WHAT THE EXERCISE ASKS ▸ Copy every line from the records below that holds the word "scatter".

[Data entries]
.....

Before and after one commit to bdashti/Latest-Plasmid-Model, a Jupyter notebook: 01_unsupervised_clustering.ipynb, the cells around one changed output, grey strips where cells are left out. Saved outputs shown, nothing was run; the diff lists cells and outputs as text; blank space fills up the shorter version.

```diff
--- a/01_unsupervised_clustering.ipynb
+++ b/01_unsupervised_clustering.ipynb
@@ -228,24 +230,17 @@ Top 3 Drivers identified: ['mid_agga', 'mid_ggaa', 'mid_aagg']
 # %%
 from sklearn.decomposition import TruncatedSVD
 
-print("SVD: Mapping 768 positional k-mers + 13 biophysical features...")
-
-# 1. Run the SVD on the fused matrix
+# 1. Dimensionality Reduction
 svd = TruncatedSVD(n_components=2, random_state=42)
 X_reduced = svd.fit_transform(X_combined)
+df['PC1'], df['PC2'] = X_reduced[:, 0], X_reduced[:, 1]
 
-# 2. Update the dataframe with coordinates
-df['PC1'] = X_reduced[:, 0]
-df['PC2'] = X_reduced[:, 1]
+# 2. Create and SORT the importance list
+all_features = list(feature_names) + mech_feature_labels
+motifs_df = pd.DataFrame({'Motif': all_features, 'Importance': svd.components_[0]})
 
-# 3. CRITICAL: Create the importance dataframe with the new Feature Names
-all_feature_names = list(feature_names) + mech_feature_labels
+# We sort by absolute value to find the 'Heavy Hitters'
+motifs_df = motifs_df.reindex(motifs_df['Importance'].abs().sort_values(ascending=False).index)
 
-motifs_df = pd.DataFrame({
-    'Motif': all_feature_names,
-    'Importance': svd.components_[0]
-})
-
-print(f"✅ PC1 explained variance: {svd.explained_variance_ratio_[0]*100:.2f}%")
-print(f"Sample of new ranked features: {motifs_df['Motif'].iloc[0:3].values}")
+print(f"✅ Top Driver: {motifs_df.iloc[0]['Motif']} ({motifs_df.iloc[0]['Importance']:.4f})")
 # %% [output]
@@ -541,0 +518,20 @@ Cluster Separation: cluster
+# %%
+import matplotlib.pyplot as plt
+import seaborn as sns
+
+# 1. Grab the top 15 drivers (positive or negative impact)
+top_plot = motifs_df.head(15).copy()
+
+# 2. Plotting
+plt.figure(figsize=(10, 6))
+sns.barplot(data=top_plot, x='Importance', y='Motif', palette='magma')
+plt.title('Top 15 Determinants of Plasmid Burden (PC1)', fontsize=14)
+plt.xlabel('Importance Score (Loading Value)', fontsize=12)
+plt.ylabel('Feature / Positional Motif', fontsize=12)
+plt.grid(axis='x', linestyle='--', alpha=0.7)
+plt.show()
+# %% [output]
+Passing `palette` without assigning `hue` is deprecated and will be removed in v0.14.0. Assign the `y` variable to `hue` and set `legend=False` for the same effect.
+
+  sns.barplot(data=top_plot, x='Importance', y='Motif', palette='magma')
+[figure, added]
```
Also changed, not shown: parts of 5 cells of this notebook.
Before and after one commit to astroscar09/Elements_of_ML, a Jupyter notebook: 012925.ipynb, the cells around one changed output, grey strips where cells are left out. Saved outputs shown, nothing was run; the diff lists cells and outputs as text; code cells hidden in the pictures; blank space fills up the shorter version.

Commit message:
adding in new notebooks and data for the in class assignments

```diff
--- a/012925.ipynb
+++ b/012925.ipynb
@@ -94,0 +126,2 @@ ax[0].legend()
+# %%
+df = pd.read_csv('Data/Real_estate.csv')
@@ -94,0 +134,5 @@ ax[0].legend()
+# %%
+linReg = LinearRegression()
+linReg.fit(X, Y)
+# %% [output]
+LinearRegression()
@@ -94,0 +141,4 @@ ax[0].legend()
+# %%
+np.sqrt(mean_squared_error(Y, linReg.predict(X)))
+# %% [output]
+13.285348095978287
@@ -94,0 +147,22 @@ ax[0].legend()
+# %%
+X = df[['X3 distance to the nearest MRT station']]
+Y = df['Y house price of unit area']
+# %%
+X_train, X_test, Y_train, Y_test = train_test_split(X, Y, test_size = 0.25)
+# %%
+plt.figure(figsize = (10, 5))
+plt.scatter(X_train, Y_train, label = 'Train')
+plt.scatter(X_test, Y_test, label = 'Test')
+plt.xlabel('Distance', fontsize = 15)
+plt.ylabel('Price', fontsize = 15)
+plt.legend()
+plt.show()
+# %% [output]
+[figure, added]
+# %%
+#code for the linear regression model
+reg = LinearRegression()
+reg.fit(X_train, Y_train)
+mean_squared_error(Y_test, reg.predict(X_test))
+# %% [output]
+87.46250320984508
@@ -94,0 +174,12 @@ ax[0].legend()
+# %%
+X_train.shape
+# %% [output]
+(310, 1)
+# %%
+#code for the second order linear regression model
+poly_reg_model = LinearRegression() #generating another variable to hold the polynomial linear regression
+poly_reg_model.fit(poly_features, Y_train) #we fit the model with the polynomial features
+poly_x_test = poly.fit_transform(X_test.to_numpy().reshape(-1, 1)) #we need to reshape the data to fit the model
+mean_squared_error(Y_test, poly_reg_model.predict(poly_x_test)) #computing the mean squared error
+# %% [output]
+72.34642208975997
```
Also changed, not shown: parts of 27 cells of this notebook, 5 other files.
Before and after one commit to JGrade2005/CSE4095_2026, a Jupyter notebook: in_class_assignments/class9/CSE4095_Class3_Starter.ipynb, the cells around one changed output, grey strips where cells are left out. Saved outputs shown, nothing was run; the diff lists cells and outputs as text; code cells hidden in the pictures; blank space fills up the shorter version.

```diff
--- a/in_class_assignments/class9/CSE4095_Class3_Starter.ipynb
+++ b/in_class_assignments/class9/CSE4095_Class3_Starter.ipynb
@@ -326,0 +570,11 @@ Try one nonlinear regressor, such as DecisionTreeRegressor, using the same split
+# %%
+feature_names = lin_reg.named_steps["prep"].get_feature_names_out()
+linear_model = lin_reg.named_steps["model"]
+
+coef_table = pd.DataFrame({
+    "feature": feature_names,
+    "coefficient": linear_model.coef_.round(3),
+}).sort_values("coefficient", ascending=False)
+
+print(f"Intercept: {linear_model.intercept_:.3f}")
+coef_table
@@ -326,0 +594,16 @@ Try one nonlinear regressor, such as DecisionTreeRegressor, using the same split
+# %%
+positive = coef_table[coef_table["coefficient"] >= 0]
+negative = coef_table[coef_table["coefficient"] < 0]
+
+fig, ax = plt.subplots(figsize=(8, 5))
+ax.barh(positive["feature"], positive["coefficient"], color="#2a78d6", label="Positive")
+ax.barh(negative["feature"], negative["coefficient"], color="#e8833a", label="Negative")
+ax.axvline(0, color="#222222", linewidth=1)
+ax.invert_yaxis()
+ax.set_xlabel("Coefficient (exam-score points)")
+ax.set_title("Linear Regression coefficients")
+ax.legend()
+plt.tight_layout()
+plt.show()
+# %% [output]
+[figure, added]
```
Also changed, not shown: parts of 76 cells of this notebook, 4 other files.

.....

ANSWER AREA ▸
+plt.scatter(X_train, Y_train, label = 'Train')
+plt.scatter(X_test, Y_test, label = 'Test')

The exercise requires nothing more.